Start up Investing - Baby steps for a newbie investor - II

May 13, 2022

This is the 2 nd part of the series on Start -up Investing - a multi-part series on how a newbie  investor can be a part of the Start-up Investing eco-system

This is the 2nd part of the series on Start -up Investing - a multi-part series on how a newbie  investor can be a part of the Start-up Investing eco-system 

Do find the Ist part of the series here .

In this part , lets look at as to the Ist step in the investment in a startup. 

You must have been approached either directly or thru friends or intermediaries.

What was the first thing which caught your attention – the  business, the founder background / pedigree or Fear of Missing Out ( FOMO) , or all of the above.

Lets consider the period post 2017-18 , while we consider “ Start-up Investing’’ as an asset class.

The Indian public and investors have by this time noticed how a homegrown  Indian company – Flipkart has been acquired by a global giant – Walmart . 

Also , with increasing news coverage  and media sharing updates and information on new areas being explored by the Indian entrepreneurs , the Indian investors started taking more than a cursory look into this asset class.

Angel platforms (group of investors coming together and investing individually, alongside a group )  across the cities started mushrooming to be part of the start up ecosystem. With an amount as low  as Rs. 50,000 – Rs. 100,000 , an investor can come aboard and be a part of the growth story of a company.

SEBI , the Indian regulatory body  has also helped by enabling setting up of Alternative Investment Fund , or AIF’s as more popularly referred to .

The AIF’s are of  various types as in Category I , Category I (Angel) , Category II , Category III . 
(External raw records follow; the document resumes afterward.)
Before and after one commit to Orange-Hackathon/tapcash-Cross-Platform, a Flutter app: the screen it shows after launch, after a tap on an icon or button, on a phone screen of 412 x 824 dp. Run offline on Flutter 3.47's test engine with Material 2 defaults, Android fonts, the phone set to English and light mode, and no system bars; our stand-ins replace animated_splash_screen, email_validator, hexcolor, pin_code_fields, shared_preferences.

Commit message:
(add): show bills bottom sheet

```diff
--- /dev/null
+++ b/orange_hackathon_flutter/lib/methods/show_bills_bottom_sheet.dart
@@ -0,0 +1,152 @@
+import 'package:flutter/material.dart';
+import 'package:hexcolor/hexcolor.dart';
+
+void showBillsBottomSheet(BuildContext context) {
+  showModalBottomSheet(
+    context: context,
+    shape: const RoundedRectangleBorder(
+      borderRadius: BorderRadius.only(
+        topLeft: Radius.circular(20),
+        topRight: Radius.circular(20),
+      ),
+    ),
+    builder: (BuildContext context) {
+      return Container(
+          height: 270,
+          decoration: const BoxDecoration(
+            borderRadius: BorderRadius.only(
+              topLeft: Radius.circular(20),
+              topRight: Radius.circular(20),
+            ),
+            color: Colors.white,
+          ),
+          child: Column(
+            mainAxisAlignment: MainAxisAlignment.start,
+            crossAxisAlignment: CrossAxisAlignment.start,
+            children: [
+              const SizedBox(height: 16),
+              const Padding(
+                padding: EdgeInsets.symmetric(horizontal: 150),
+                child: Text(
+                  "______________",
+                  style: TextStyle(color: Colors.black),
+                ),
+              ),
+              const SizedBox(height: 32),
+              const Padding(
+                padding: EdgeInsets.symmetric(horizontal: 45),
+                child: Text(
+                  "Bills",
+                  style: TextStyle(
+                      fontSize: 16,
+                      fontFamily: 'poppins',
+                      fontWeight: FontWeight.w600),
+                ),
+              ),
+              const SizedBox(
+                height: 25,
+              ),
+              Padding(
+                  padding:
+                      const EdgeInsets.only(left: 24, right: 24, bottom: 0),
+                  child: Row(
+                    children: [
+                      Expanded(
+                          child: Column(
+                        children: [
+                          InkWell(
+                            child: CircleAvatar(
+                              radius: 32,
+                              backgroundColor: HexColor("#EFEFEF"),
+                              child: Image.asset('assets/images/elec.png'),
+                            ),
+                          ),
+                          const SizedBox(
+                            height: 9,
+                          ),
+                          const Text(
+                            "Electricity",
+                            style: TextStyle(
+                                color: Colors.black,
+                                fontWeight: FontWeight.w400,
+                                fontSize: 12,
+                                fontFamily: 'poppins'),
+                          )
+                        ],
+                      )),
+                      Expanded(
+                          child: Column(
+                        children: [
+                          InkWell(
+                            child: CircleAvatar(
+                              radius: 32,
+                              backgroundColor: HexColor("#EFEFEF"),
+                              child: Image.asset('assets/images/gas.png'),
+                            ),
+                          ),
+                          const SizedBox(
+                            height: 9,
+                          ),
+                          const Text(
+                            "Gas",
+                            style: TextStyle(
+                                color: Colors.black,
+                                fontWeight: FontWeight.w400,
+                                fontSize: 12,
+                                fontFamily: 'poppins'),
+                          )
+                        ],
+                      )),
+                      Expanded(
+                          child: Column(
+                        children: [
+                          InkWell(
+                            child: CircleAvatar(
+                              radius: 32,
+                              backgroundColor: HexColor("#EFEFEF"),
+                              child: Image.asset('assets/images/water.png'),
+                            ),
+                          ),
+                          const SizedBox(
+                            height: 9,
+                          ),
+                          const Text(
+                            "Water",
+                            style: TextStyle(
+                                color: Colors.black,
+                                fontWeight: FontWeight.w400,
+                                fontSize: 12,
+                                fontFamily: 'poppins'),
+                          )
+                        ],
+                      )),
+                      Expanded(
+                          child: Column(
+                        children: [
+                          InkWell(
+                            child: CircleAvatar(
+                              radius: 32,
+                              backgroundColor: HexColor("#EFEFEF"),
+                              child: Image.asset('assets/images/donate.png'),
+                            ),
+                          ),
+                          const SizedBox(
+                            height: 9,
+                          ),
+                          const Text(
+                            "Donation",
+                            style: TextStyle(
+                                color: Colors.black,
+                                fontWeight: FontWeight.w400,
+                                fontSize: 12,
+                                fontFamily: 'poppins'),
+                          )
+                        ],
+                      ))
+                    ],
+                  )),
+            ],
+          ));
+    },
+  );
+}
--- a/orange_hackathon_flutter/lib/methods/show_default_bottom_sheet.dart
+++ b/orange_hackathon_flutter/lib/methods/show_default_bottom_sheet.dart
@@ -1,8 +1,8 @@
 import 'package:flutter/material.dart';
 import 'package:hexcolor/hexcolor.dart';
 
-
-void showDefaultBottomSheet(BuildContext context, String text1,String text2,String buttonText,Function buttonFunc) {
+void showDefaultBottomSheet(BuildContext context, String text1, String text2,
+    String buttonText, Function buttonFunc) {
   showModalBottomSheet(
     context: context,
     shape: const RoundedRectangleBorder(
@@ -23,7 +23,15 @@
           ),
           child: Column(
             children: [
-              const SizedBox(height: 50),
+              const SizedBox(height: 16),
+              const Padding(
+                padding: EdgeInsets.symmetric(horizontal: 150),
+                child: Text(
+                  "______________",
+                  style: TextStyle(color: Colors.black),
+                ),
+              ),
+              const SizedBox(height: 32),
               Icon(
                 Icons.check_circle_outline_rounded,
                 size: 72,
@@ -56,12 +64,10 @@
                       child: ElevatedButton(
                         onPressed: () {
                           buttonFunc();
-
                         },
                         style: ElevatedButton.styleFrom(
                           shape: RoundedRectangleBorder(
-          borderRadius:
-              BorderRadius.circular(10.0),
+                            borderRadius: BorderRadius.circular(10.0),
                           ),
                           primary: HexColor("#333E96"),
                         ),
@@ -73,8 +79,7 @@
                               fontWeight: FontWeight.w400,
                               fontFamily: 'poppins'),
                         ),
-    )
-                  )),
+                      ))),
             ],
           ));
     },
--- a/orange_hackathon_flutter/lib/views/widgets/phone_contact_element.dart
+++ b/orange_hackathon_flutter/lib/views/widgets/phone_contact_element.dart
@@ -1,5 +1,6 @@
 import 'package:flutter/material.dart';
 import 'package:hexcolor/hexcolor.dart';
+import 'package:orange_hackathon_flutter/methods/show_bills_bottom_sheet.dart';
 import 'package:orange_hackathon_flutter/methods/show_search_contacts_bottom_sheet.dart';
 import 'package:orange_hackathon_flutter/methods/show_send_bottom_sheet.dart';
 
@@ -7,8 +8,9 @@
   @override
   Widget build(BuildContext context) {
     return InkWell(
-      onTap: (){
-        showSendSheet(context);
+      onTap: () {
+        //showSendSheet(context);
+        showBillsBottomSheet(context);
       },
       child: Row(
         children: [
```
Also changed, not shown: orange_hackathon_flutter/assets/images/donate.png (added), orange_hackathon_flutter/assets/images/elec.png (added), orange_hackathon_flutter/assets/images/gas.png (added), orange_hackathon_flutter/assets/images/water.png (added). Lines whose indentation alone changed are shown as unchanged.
In the present note, lets restrict to AIF – Category I ( Angel). The minimum committed investment amount is Rs.25 lacs , with the drawdown ( investment amount ) spread over multiple time horizons and investment to be effected , only when the opportunities of investment arise.
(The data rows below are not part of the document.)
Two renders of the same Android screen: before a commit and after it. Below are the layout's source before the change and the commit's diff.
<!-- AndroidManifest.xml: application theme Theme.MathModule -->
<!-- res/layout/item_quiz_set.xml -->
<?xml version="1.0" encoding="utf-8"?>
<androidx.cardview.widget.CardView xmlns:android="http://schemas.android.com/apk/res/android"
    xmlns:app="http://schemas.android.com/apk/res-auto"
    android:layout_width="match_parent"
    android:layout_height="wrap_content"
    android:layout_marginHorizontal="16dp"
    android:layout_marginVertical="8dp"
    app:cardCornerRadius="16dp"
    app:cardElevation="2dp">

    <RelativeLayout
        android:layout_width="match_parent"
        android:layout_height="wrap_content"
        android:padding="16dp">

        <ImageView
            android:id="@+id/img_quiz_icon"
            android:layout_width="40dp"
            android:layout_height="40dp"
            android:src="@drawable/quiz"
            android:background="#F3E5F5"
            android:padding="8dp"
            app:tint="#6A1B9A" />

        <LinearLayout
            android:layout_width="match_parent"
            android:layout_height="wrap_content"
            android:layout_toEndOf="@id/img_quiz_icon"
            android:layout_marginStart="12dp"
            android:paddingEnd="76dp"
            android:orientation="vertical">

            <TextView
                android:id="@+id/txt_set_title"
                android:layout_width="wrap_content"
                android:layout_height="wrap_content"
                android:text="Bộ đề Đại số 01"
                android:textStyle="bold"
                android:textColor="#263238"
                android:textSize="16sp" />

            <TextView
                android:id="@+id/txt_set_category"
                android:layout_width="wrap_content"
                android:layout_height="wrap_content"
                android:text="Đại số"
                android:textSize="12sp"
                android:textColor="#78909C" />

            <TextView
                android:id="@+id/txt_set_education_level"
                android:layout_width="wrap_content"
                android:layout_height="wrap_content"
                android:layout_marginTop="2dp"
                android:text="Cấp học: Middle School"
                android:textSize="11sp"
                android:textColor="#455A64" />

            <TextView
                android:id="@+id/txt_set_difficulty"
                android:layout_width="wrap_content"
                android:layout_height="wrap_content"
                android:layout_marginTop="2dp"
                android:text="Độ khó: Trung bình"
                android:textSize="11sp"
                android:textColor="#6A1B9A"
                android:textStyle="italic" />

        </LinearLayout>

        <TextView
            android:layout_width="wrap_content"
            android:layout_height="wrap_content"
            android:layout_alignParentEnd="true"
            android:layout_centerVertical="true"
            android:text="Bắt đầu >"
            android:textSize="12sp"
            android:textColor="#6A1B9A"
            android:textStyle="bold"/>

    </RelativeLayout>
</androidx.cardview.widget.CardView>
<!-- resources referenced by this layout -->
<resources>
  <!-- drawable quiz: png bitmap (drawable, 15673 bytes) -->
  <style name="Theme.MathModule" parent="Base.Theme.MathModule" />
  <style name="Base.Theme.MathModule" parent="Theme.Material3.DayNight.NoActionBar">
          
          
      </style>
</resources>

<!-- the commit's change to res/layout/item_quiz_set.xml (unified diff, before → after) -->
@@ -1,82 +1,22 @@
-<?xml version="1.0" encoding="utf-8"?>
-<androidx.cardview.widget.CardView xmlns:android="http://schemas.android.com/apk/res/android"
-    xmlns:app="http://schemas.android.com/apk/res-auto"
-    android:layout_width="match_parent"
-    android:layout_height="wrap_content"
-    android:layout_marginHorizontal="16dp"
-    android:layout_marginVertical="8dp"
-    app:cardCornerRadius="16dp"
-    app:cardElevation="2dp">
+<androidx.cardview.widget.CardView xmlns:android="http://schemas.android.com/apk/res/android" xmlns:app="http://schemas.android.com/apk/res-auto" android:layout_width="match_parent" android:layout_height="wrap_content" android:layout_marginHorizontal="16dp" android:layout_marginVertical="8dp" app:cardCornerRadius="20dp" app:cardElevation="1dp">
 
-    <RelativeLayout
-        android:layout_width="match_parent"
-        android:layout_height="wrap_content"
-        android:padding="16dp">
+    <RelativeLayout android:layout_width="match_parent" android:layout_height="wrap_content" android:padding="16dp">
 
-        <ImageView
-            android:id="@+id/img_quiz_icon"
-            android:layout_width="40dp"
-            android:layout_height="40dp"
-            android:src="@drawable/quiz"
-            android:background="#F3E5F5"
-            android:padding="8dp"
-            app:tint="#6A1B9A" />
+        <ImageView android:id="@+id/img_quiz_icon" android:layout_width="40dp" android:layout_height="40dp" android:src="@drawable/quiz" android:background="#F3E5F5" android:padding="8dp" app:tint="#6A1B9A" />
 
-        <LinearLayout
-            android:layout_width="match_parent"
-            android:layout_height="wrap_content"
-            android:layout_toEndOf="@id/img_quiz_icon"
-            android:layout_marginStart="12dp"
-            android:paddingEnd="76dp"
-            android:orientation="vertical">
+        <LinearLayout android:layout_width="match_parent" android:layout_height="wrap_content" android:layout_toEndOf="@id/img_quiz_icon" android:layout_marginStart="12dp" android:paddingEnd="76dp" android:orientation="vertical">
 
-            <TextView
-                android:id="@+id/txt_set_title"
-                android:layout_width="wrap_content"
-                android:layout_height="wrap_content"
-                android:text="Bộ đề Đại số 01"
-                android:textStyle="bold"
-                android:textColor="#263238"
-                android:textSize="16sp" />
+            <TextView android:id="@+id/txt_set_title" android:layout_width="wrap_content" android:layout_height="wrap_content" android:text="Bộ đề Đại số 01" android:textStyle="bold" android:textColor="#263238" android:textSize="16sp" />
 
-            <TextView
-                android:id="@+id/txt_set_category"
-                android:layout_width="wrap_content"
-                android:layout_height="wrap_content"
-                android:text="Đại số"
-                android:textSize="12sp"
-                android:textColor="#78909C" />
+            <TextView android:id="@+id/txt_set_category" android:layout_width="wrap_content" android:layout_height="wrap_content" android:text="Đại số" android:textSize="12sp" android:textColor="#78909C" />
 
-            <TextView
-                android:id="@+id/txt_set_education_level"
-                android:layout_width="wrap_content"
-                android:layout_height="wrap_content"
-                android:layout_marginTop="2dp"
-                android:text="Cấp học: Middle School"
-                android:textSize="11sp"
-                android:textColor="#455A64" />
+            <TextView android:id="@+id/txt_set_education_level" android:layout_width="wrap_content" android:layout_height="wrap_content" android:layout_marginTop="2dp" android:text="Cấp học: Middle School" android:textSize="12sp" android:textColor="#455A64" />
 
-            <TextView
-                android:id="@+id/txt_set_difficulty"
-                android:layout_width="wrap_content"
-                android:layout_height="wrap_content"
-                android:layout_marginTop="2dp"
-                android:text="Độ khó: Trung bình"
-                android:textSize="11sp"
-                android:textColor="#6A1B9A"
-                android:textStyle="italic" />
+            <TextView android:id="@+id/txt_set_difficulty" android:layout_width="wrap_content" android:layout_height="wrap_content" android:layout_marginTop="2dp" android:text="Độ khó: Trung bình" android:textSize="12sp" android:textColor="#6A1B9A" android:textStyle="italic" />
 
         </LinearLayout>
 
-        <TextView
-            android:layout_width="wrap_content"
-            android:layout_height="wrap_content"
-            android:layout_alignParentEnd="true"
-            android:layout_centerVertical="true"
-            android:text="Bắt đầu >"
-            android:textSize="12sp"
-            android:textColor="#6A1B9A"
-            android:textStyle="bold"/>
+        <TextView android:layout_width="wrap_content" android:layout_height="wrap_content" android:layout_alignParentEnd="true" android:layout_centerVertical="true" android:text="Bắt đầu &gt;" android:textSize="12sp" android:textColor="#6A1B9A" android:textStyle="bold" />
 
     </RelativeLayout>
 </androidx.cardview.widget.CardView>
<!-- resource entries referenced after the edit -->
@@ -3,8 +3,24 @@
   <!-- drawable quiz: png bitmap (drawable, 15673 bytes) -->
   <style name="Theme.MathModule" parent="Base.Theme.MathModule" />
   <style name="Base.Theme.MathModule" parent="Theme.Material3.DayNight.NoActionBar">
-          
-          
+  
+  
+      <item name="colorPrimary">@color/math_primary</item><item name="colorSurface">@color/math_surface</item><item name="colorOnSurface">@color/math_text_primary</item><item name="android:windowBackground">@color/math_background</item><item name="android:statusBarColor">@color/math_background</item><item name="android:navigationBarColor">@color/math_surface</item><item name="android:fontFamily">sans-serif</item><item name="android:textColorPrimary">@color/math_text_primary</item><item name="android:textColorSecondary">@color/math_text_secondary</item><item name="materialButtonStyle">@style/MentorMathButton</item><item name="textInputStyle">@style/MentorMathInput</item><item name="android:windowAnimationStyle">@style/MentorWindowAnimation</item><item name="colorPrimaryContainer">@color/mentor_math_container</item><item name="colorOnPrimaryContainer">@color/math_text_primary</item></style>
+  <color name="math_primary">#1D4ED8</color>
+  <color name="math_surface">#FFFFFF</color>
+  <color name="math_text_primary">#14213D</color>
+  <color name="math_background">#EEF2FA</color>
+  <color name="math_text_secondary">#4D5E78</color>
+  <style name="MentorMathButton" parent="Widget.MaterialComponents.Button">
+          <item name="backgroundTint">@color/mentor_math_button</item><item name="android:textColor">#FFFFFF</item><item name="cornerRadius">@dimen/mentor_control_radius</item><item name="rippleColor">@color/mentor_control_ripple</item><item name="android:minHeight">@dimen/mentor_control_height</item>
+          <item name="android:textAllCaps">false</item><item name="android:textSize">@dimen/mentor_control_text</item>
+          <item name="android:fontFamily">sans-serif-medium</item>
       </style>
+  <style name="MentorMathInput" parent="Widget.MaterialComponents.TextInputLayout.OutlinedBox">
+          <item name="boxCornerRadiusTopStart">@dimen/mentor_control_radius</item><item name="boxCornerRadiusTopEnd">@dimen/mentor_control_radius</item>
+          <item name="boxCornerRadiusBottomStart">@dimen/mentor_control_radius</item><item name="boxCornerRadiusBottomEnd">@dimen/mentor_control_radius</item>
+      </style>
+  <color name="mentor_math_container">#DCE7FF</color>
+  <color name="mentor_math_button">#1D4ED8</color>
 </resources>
The benefits for an Investor being, its SEBI regulated with compliances and checks in place . This comes with the cost factor, as the fund will need to have management fees and operating cost and a set up fee, if any, for the staff and resources. 

What is the recommended choice, a fund or an Angel platform. If you have the time, resource and energy – then Angel platform is the obvious choice. Else, one can look at the AIF’s.

Now that you have the partner / platform / or even direct investment into the business, how will you invest ?

At Auxano , we have a playbook and a scorecard .

We have an Investment thesis – based on Category creator – Market creator – Market owner .

Once the product and the founder passes the thesis test, there is a 3 touch point approach . 

And post this evaluation , the Investment Committee and  with inputs from Advisory Board , the investment is carried out .

Can an investment go wrong , even after this exercise ? Probably  ‘Yes’. Eco-system can change, the founders can change , the product may not perform as it was supposed to .. and so many other reasons.

But then, here the investment methodology has a process. Structure and form helps . And Auxano has developed this over the period of years.

As an investor , if you can do this and more.. then you should do it thru the Angel network or if the investing amount is Rs. 5 millon plus ,even direct.

If not, then the AIF approach can be the way .

Once you have invested, its only the beginning of the journey… What happens after the investment , will share in the upcoming note.

Author(s) :
Brijesh Damodaran